[Data supplied]
╭──

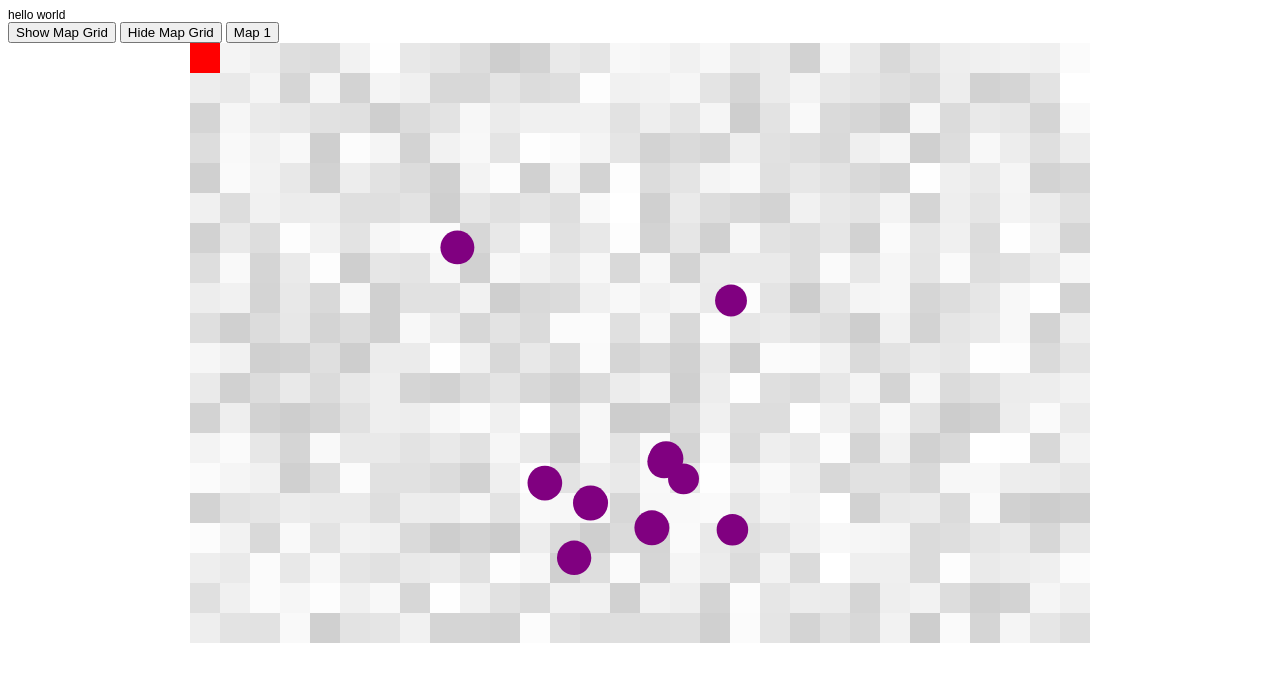
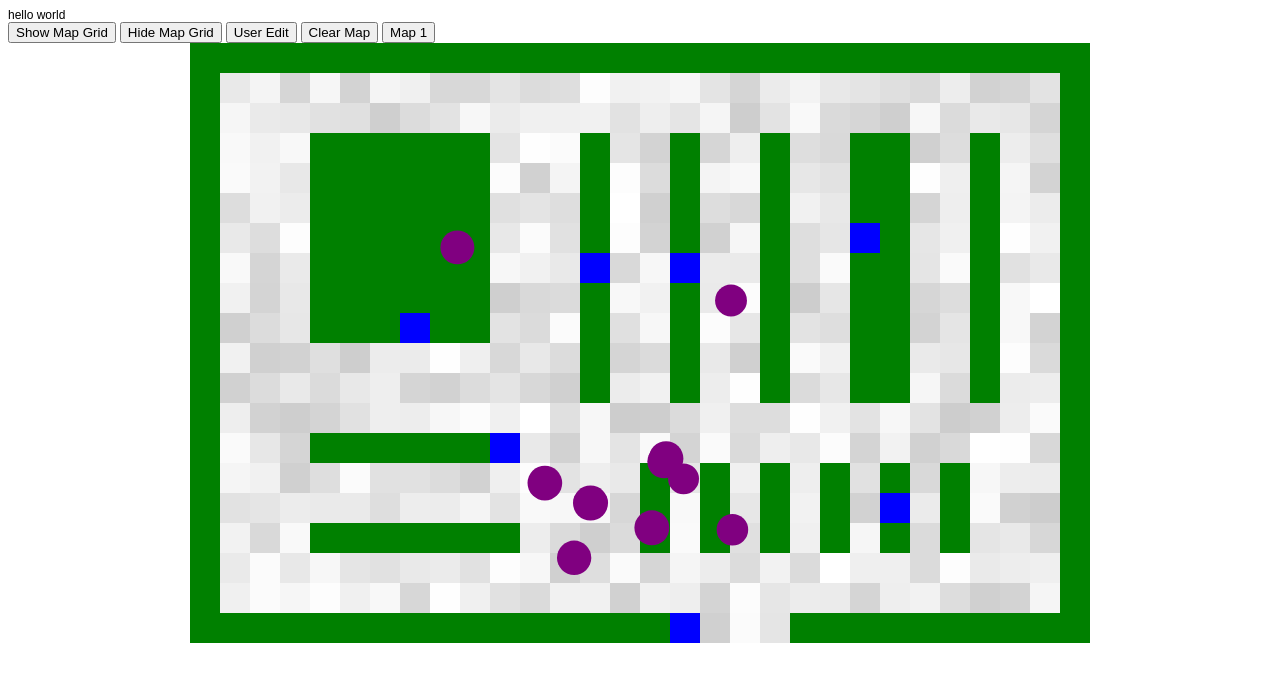
Before and after one commit to alanrempel95/GrocialDistancing, a plain HTML site: page index.html in a window 1280 px wide. Both pictures are taken after a click on the button "Map 1". Drawn offline with Linux system fonts and the light colour scheme.

Commit message:
more buttons
little easier to use

```diff
--- a/Grocial.js
+++ b/Grocial.js
@@ -30,17 +30,45 @@ canvas.addEventListener('mousemove', function (event) {
 canvas.addEventListener('mousedown', function (event) {
     "use strict";
     groceryMap.isDragging = true;
+    groceryMap.mouseButton = event.button;
 }, false);
 
 canvas.addEventListener('mouseup', function (event) {
     "use strict";
     groceryMap.isDragging = false;
+    groceryMap.mouseButton = -1; //reset button index
     //generateMapBlock(); //update paragraph when user finishes line
 }, false);
 
 function hideMapGrid() {
+    "use strict";
     var debugP = document.getElementById("debug");
     debugP.innerHTML = "no map";
+}
+
+function changeMode(myMode) {
+    "use strict";
+    if (myMode === 1) {
+        groceryMap.mode = "user";
+    } else {
+        groceryMap.mode = "fixed";
+    }
+}
+
+function showMap(mySelection) {
+    "use strict";
+    switch (mySelection) {
+    case 1:
+        groceryMap.floorPlan = map1.map(function (arr) {
+            return arr.slice();
+        });
+        changeMode(2);
+        break;
+    default:
+        groceryMap.floorPlan = map1.map(function (arr) {
+            return arr.slice();
+        });
+    }
 }
 
 //initialize background/floor
@@ -99,7 +127,6 @@ function drawGrid() {
             default:
                 bgctx.fillStyle = "black";
             }
-
             bgctx.fill();
         }
     }
@@ -113,7 +140,11 @@ function userPopulateMap() {
         k = Math.floor(groceryMap.mouseX / groceryMap.tileSize);
         l = Math.floor(groceryMap.mouseY / groceryMap.tileSize);
 
-        groceryMap.floorPlan[l][k] = 1; //wall
+        if (groceryMap.mouseButton === 0) {
+            groceryMap.floorPlan[l][k] = 1; //wall
+        } else if (groceryMap.mouseButton === 2) {
+            groceryMap.floorPlan[l][k] = 2; //idk something else
+        }
     }
 }
 
@@ -172,8 +203,10 @@ function generateMapBlock() {
 function gameLoop() {
     "use strict";
     ctx.clearRect(0, 0, canvas.width, canvas.height);
-    userPopulateMap();
-    showCursor();
+    if (groceryMap.mode === "user") {
+        userPopulateMap();
+        showCursor();
+    }
     drawGrid();
     drawPerson();
     window.requestAnimationFrame(gameLoop);
--- a/globals.js
+++ b/globals.js
@@ -6,36 +6,28 @@ var groceryMap = {
     mouseX: 0,
     mouseY: 0,
     isDragging: false,
-    numberOfPeople: 10
+    mouseButton: -1,
+    numberOfPeople: 10,
+    mode: "user"
 };
 
-var map1 = [["wall", "wall", "wall", "wall", "wall", "wall", "wall", "wall", "wall", "wall", "wall", "wall", "wall", "wall", "wall", "wall", "wall", "wall", "wall", "wall"],
-["wall", "floor", "floor", "floor", "floor", "floor", "floor", "floor", "floor", "floor", "floor", "floor", "floor", "floor", "floor", "floor", "floor", "floor", "floor", "wall"],
-["wall", "floor", "floor", "floor", "floor", "floor", "floor", "floor", "floor", "floor", "floor", "floor", "floor", "floor", "floor", "floor", "floor", "floor", "floor", "wall"],
-["wall", "floor", "floor", "wall", "wall", "wall", "wall", "wall", "wall", "wall", "floor", "floor", "floor", "wall", "wall", "wall", "wall", "wall", "floor", "wall"],
-["wall", "floor", "floor", "wall", "wall", "wall", "wall", "wall", "wall", "wall", "floor", "floor", "floor", "wall", "wall", "wall", "wall", "wall", "floor", "wall"],
-["wall", "floor", "floor", "wall", "wall", "wall", "wall", "wall", "wall", "wall", "floor", "floor", "floor", "wall", "wall", "wall", "wall", "wall", "floor", "wall"],
-["wall", "floor", "floor", "wall", "wall", "wall", "wall", "wall", "wall", "wall", "floor", "floor", "floor", "wall", "wall", "wall", "wall", "wall", "floor", "wall"],
-["wall", "floor", "floor", "wall", "wall", "wall", "wall", "wall", "wall", "wall", "floor", "floor", "floor", "wall", "wall", "wall", "wall", "wall", "floor", "wall"],
-["wall", "floor", "floor", "wall", "wall", "wall", "wall", "wall", "wall", "wall", "floor", "floor", "floor", "wall", "wall", "wall", "wall", "wall", "floor", "wall"],
-["wall", "floor", "floor", "floor", "floor", "floor", "floor", "floor", "floor", "floor", "floor", "floor", "floor", "wall", "wall", "wall", "wall", "wall", "floor", "wall"],
-["wall", "floor", "floor", "floor", "floor", "floor", "floor", "floor", "floor", "floor", "floor", "floor", "floor", "floor", "floor", "floor", "floor", "floor", "floor", "wall"],
-["wall", "floor", "floor", "floor", "floor", "floor", "floor", "floor", "floor", "floor", "floor", "floor", "floor", "floor", "floor", "floor", "floor", "floor", "floor", "wall"],
-["wall", "floor", "floor", "wall", "wall", "wall", "wall", "wall", "wall", "wall", "wall", "wall", "wall", "wall", "floor", "floor", "wall", "wall", "floor", "wall"],
-["wall", "floor", "floor", "floor", "floor", "floor", "floor", "floor", "floor", "floor", "floor", "floor", "floor", "floor", "floor", "floor", "floor", "floor", "floor", "wall"],
-["wall", "floor", "floor", "floor", "floor", "floor", "floor", "floor", "floor", "floor", "floor", "floor", "floor", "floor", "floor", "floor", "wall", "wall", "floor", "wall"],
-["wall", "floor", "floor", "wall", "wall", "wall", "wall", "wall", "wall", "wall", "wall", "wall", "wall", "wall", "floor", "floor", "floor", "floor", "floor", "wall"],
-["wall", "floor", "floor", "floor", "floor", "floor", "floor", "floor", "floor", "floor", "floor", "floor", "floor", "floor", "floor", "floor", "wall", "wall", "floor", "wall"],
-["wall", "floor", "floor", "floor", "floor", "floor", "floor", "floor", "floor", "floor", "floor", "floor", "floor", "floor", "floor", "floor", "floor", "floor", "floor", "wall"],
-["wall", "floor", "floor", "wall", "wall", "wall", "wall", "wall", "wall", "wall", "wall", "wall", "wall", "wall", "floor", "floor", "wall", "wall", "floor", "wall"],
-["wall", "floor", "floor", "floor", "floor", "floor", "floor", "floor", "floor", "floor", "floor", "floor", "floor", "floor", "floor", "floor", "floor", "floor", "floor", "wall"],
-["wall", "floor", "floor", "floor", "floor", "floor", "floor", "floor", "floor", "floor", "floor", "floor", "floor", "floor", "floor", "floor", "wall", "wall", "floor", "wall"],
-["wall", "floor", "floor", "wall", "wall", "wall", "wall", "wall", "wall", "wall", "wall", "wall", "wall", "wall", "floor", "floor", "floor", "floor", "floor", "wall"],
-["wall", "floor", "floor", "floor", "floor", "floor", "floor", "floor", "floor", "floor", "floor", "floor", "floor", "floor", "floor", "floor", "wall", "wall", "floor", "wall"],
-["wall", "floor", "floor", "floor", "floor", "floor", "floor", "floor", "floor", "floor", "floor", "floor", "floor", "floor", "floor", "floor", "floor", "floor", "floor", "wall"],
-["wall", "floor", "floor", "wall", "wall", "wall", "wall", "wall", "wall", "wall", "wall", "wall", "wall", "wall", "floor", "floor", "wall", "wall", "floor", "wall"],
-["wall", "floor", "floor", "floor", "floor", "floor", "floor", "floor", "floor", "floor", "floor", "floor", "floor", "floor", "floor", "floor", "floor", "floor", "floor", "wall"],
-["wall", "floor", "floor", "floor", "floor", "floor", "floor", "floor", "floor", "floor", "floor", "floor", "floor", "floor", "floor", "floor", "floor", "floor", "floor", "wall"],
-["wall", "floor", "floor", "floor", "floor", "floor", "floor", "floor", "floor", "floor", "floor", "floor", "floor", "floor", "floor", "floor", "floor", "floor", "floor", "wall"],
-["wall", "floor", "floor", "floor", "floor", "floor", "floor", "floor", "floor", "floor", "floor", "floor", "floor", "floor", "floor", "floor", "floor", "floor", "floor", "wall"],
-["wall", "wall", "wall", "wall", "wall", "wall", "wall", "wall", "wall", "wall", "wall", "wall", "wall", "wall", "wall", "wall", "wall", "wall", "wall", "wall"]]
+var map1 = [[1, 1, 1, 1, 1, 1, 1, 1, 1, 1, 1, 1, 1, 1, 1, 1, 1, 1, 1, 1, 1, 1, 1, 1, 1, 1, 1, 1, 1, 1],
+[1, 0, 0, 0, 0, 0, 0, 0, 0, 0, 0, 0, 0, 0, 0, 0, 0, 0, 0, 0, 0, 0, 0, 0, 0, 0, 0, 0, 0, 1],
+[1, 0, 0, 0, 0, 0, 0, 0, 0, 0, 0, 0, 0, 0, 0, 0, 0, 0, 0, 0, 0, 0, 0, 0, 0, 0, 0, 0, 0, 1],
+[1, 0, 0, 0, 1, 1, 1, 1, 1, 1, 0, 0, 0, 1, 0, 0, 1, 0, 0, 1, 0, 0, 1, 1, 0, 0, 1, 0, 0, 1],
+[1, 0, 0, 0, 1, 1, 1, 1, 1, 1, 0, 0, 0, 1, 0, 0, 1, 0, 0, 1, 0, 0, 1, 1, 0, 0, 1, 0, 0, 1],
+[1, 0, 0, 0, 1, 1, 1, 1, 1, 1, 0, 0, 0, 1, 0, 0, 1, 0, 0, 1, 0, 0, 1, 1, 0, 0, 1, 0, 0, 1],
+[1, 0, 0, 0, 1, 1, 1, 1, 1, 1, 0, 0, 0, 1, 0, 0, 1, 0, 0, 1, 0, 0, 2, 1, 0, 0, 1, 0, 0, 1],
+[1, 0, 0, 0, 1, 1, 1, 1, 1, 1, 0, 0, 0, 2, 0, 0, 2, 0, 0, 1, 0, 0, 1, 1, 0, 0, 1, 0, 0, 1],
+[1, 0, 0, 0, 1, 1, 1, 1, 1, 1, 0, 0, 0, 1, 0, 0, 1, 0, 0, 1, 0, 0, 1, 1, 0, 0, 1, 0, 0, 1],
+[1, 0, 0, 0, 1, 1, 1, 2, 1, 1, 0, 0, 0, 1, 0, 0, 1, 0, 0, 1, 0, 0, 1, 1, 0, 0, 1, 0, 0, 1],
+[1, 0, 0, 0, 0, 0, 0, 0, 0, 0, 0, 0, 0, 1, 0, 0, 1, 0, 0, 1, 0, 0, 1, 1, 0, 0, 1, 0, 0, 1],
+[1, 0, 0, 0, 0, 0, 0, 0, 0, 0, 0, 0, 0, 1, 0, 0, 1, 0, 0, 1, 0, 0, 1, 1, 0, 0, 1, 0, 0, 1],
+[1, 0, 0, 0, 0, 0, 0, 0, 0, 0, 0, 0, 0, 0, 0, 0, 0, 0, 0, 0, 0, 0, 0, 0, 0, 0, 0, 0, 0, 1],
+[1, 0, 0, 0, 1, 1, 1, 1, 1, 1, 2, 0, 0, 0, 0, 0, 0, 0, 0, 0, 0, 0, 0, 0, 0, 0, 0, 0, 0, 1],
+[1, 0, 0, 0, 0, 0, 0, 0, 0, 0, 0, 0, 0, 0, 0, 1, 0, 1, 0, 1, 0, 1, 0, 1, 0, 1, 0, 0, 0, 1],
+[1, 0, 0, 0, 0, 0, 0, 0, 0, 0, 0, 0, 0, 0, 0, 1, 0, 1, 0, 1, 0, 1, 0, 2, 0, 1, 0, 0, 0, 1],
+[1, 0, 0, 0, 1, 1, 1, 1, 1, 1, 1, 0, 0, 0, 0, 1, 0, 1, 0, 1, 0, 1, 0, 1, 0, 1, 0, 0, 0, 1],
+[1, 0, 0, 0, 0, 0, 0, 0, 0, 0, 0, 0, 0, 0, 0, 0, 0, 0, 0, 0, 0, 0, 0, 0, 0, 0, 0, 0, 0, 1],
+[1, 0, 0, 0, 0, 0, 0, 0, 0, 0, 0, 0, 0, 0, 0, 0, 0, 0, 0, 0, 0, 0, 0, 0, 0, 0, 0, 0, 0, 1],
+[1, 1, 1, 1, 1, 1, 1, 1, 1, 1, 1, 1, 1, 1, 1, 1, 2, 0, 0, 0, 1, 1, 1, 1, 1, 1, 1, 1, 1, 1]]
--- a/index.html
+++ b/index.html
@@ -9,7 +9,9 @@
         <p id="debug">hello world</p>
         <button onclick="generateMapBlock();">Show Map Grid</button>
         <button onclick="hideMapGrid();">Hide Map Grid</button>
-        <button>Map 1</button>
+        <button onclick="changeMode(1)">User Edit</button>
+        <button onclick="populateMap();">Clear Map</button>
+        <button onclick="showMap(1);">Map 1</button>
         <div id="wrap">
             <canvas id="background" style="z-index: 1">
                 //this is the tiled/battle background
```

╰──

[Problem] What lines in the listing above contain the word "floorPlan"? Show each one.

[Exercise answer]
+        groceryMap.floorPlan = map1.map(function (arr) {
+        groceryMap.floorPlan = map1.map(function (arr) {
-        groceryMap.floorPlan[l][k] = 1; //wall
+            groceryMap.floorPlan[l][k] = 1; //wall
+            groceryMap.floorPlan[l][k] = 2; //idk something else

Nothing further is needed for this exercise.